Unfortunately, being better than the iPod is only half the battle. There have been plenty of MP3 players that have been on the market that are, arguably, better than the iPod. However, none of them have even cracked the armor of the Apple fortress.

Apple not only has a very good product, they also have a brand recognition level that trumps any competition that may actually be a better product. Think about the core things that the iPod is missing: Easily swappable battery, FM tuner, voice recording, widescreen display, etc.. There is some pretty excellent competition out there that has these things, plus is an outstanding music player.

I know some will say 'it is iTunes' — but, frankly, that is hogwash. In fact, if it were not for the iPod, very few people would use iTunes. Certainly, the way they connect seemlessly is part of the attraction — but, even that is sometimes a big negative. (Ever seen someone with a 50 gig music collection connect a 30 gig iPod to their system, and heard their amazing rant when they find out the system is automatically trying to copy over the entire collection? Or how about when said 50 gig music collection owner gets an upgrade notice on a weekly basis from iTunes, and then it proceeds to spend two days putting in 'gapless' crap and other 'upgrades'.)

All of which is to say that Dell could use Zing to create the best MP3 player ever made, but it will not be enough.
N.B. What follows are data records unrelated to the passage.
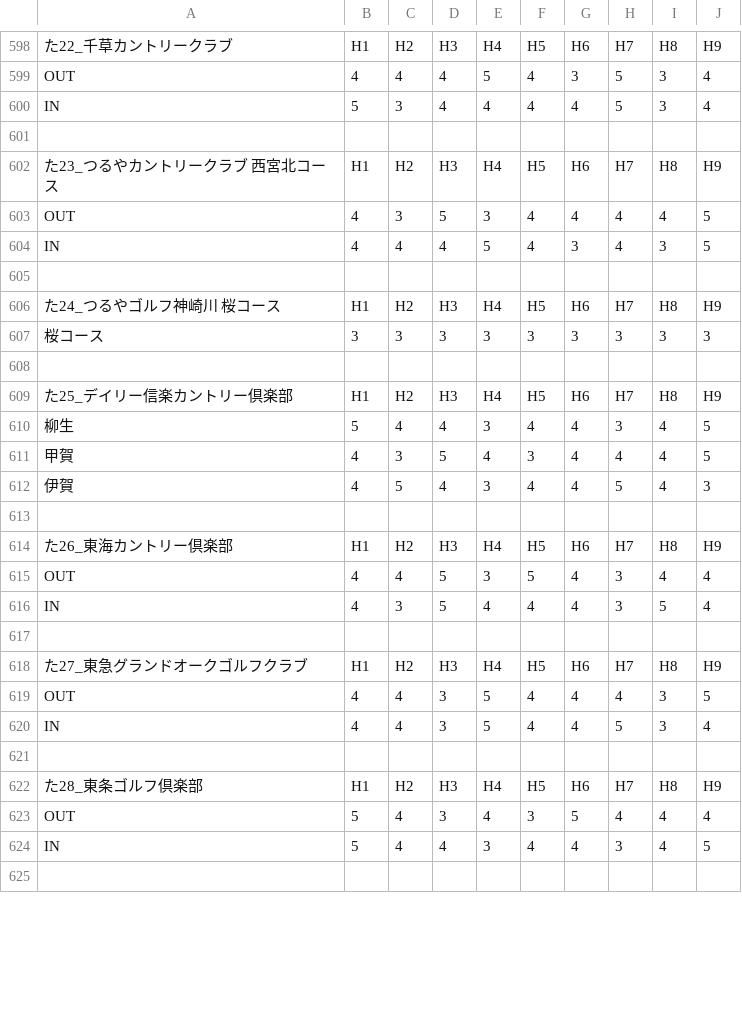
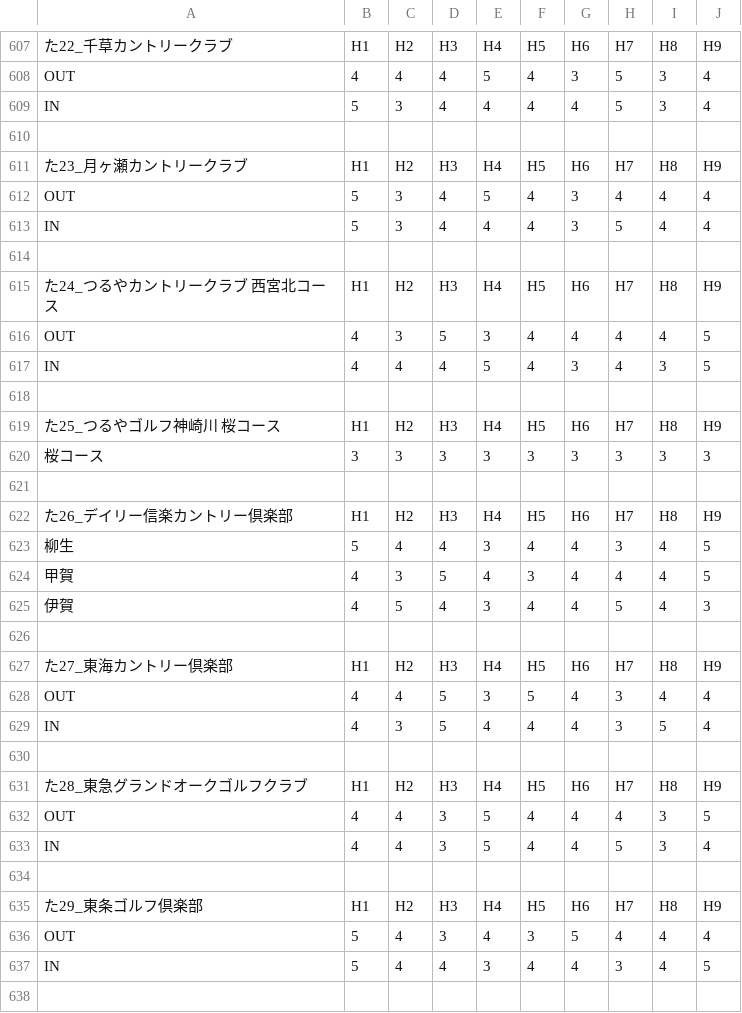
Before and after one commit to aiwakuwaku/gps-shot-management, a CSV file: courses.csv, drawn as a sheet; only a part is shown, gaps mark what is left out; the diff covers the shown part only.

Commit message:
Add files via upload

```diff
--- a/courses.csv
+++ b/courses.csv
@@ -601,3 +610,7 @@ IN,5,3,4,4,4,4,5,3,4
 ,,,,,,,,,
-た23_つるやカントリークラブ　西宮北コース,H1,H2,H3,H4,H5,H6,H7,H8,H9
+た23_月ヶ瀬カントリークラブ,H1,H2,H3,H4,H5,H6,H7,H8,H9
+OUT,5,3,4,5,4,3,4,4,4
+IN,5,3,4,4,4,3,5,4,4
+,,,,,,,,,
+た24_つるやカントリークラブ　西宮北コース,H1,H2,H3,H4,H5,H6,H7,H8,H9
 OUT,4,3,5,3,4,4,4,4,5
@@ -605,6 +618,6 @@ IN,4,4,4,5,4,3,4,3,5
 ,,,,,,,,,
-た24_つるやゴルフ神崎川　桜コース,H1,H2,H3,H4,H5,H6,H7,H8,H9
+た25_つるやゴルフ神崎川　桜コース,H1,H2,H3,H4,H5,H6,H7,H8,H9
 桜コース,3,3,3,3,3,3,3,3,3
 ,,,,,,,,,
-た25_デイリー信楽カントリー倶楽部,H1,H2,H3,H4,H5,H6,H7,H8,H9
+た26_デイリー信楽カントリー倶楽部,H1,H2,H3,H4,H5,H6,H7,H8,H9
 柳生,5,4,4,3,4,4,3,4,5
@@ -613,3 +626,3 @@ IN,4,4,4,5,4,3,4,3,5
 ,,,,,,,,,
-た26_東海カントリー倶楽部,H1,H2,H3,H4,H5,H6,H7,H8,H9
+た27_東海カントリー倶楽部,H1,H2,H3,H4,H5,H6,H7,H8,H9
 OUT,4,4,5,3,5,4,3,4,4
@@ -617,3 +630,3 @@ IN,4,3,5,4,4,4,3,5,4
 ,,,,,,,,,
-た27_東急グランドオークゴルフクラブ,H1,H2,H3,H4,H5,H6,H7,H8,H9
+た28_東急グランドオークゴルフクラブ,H1,H2,H3,H4,H5,H6,H7,H8,H9
 OUT,4,4,3,5,4,4,4,3,5
@@ -621,3 +634,3 @@ IN,4,4,3,5,4,4,5,3,4
 ,,,,,,,,,
-た28_東条ゴルフ倶楽部,H1,H2,H3,H4,H5,H6,H7,H8,H9
+た29_東条ゴルフ倶楽部,H1,H2,H3,H4,H5,H6,H7,H8,H9
 OUT,5,4,3,4,3,5,4,4,4
```
Also changed, not shown: 8 added rows, 10 removed rows, 9 moved rows and 55 edited cells elsewhere in this file.
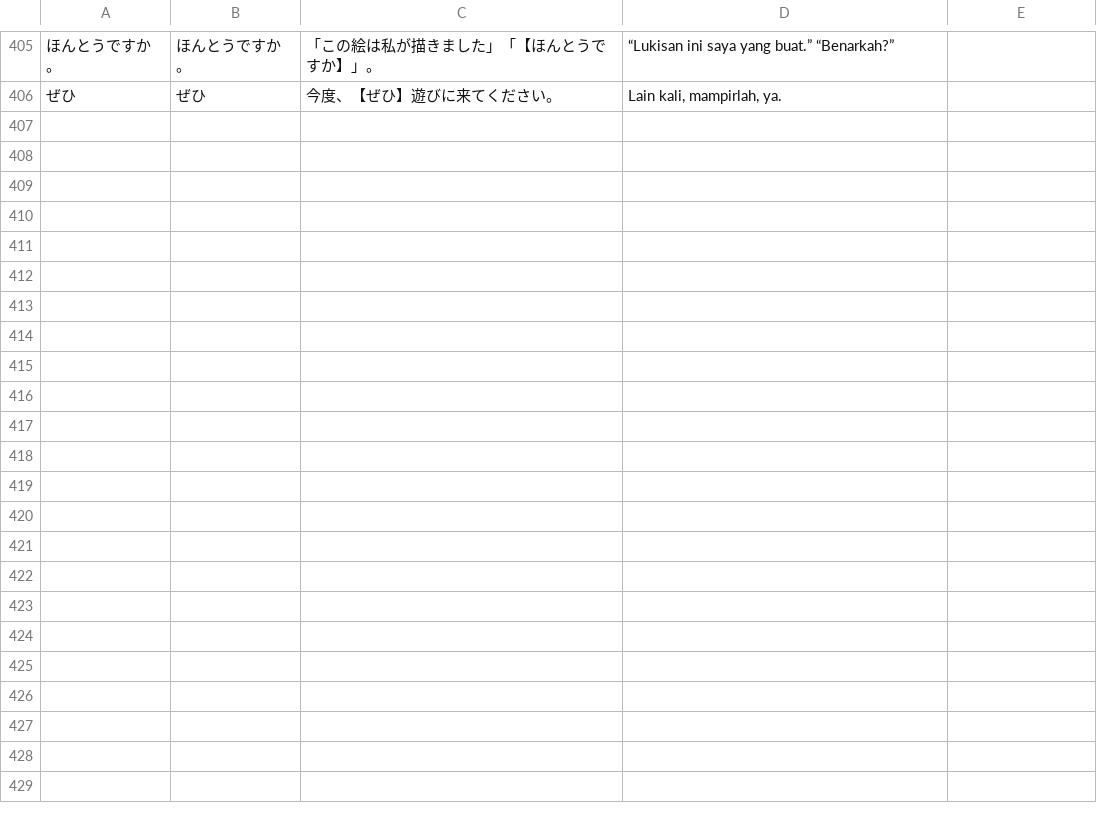
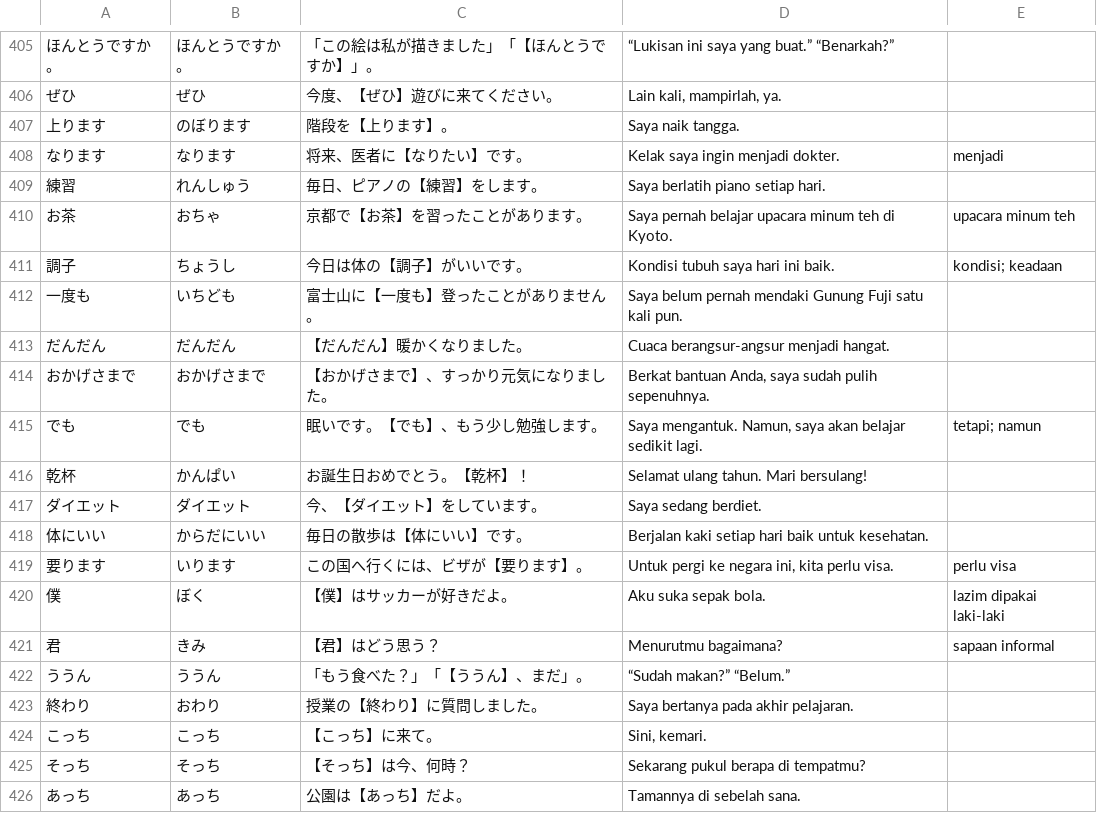
Before and after one commit to BiancaNobelia/nihongo_benkyo, a TSV file: data/kotoba-sentences-editorial.tsv, drawn as a sheet; only a part is shown, gaps mark what is left out; the diff covers the shown part only; the diff names each change by its address in the sheet, - before the commit and + after, or states it on an @@ line.

Commit message:
Match Kotoba chapters 19–21 to the supplied photos

```diff
--- a/data/kotoba-sentences-editorial.tsv
+++ b/data/kotoba-sentences-editorial.tsv
+row 407: 上ります | のぼります | 階段を【上ります】。 | Saya naik tangga.
+row 408: なります | なります | 将来、医者に【なりたい】です。 | Kelak saya ingin menjadi dokter. | menjadi
+row 409: 練習 | れんしゅう | 毎日、ピアノの【練習】をします。 | Saya berlatih piano setiap hari.
+row 410: お茶 | おちゃ | 京都で【お茶】を習ったことがあります。 | Saya pernah belajar upacara minum teh di Kyoto. | upacara minum teh
+row 411: 調子 | ちょうし | 今日は体の【調子】がいいです。 | Kondisi tubuh saya hari ini baik. | kondisi; keadaan
+row 412: 一度も | いちども | 富士山に【一度も】登ったことがありません。 | Saya belum pernah mendaki Gunung Fuji satu kali pun.
+row 413: だんだん | だんだん | 【だんだん】暖かくなりました。 | Cuaca berangsur-angsur menjadi hangat.
+row 414: おかげさまで | おかげさまで | 【おかげさまで】、すっかり元気になりました。 | Berkat bantuan Anda, saya sudah pulih sepenuhnya.
+row 415: でも | でも | 眠いです。【でも】、もう少し勉強します。 | Saya mengantuk. Namun, saya akan belajar sedikit lagi. | tetapi; namun
+row 416: 乾杯 | かんぱい | お誕生日おめでとう。【乾杯】！ | Selamat ulang tahun. Mari bersulang!
+row 417: ダイエット | ダイエット | 今、【ダイエット】をしています。 | Saya sedang berdiet.
+row 418: 体にいい | からだにいい | 毎日の散歩は【体にいい】です。 | Berjalan kaki setiap hari baik untuk kesehatan.
+row 419: 要ります | いります | この国へ行くには、ビザが【要ります】。 | Untuk pergi ke negara ini, kita perlu visa. | perlu visa
+row 420: 僕 | ぼく | 【僕】はサッカーが好きだよ。 | Aku suka sepak bola. | lazim dipakai laki-laki
+row 421: 君 | きみ | 【君】はどう思う？ | Menurutmu bagaimana? | sapaan informal
+row 422: ううん | ううん | 「もう食べた？」「【ううん】、まだ」。 | “Sudah makan?” “Belum.”
+row 423: 終わり | おわり | 授業の【終わり】に質問しました。 | Saya bertanya pada akhir pelajaran.
+row 424: こっち | こっち | 【こっち】に来て。 | Sini, kemari.
+row 425: そっち | そっち | 【そっち】は今、何時？ | Sekarang pukul berapa di tempatmu?
+row 426: あっち | あっち | 公園は【あっち】だよ。 | Tamannya di sebelah sana.
```
Also changed, not shown: 24 added rows and 1 edited cell elsewhere in this file, 12 other files.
They also need seemless software integration, great advertising, and — most importantly — their product needs to be the thing all the kids want. How do they do that?

"Dude, you're getting a Zing!"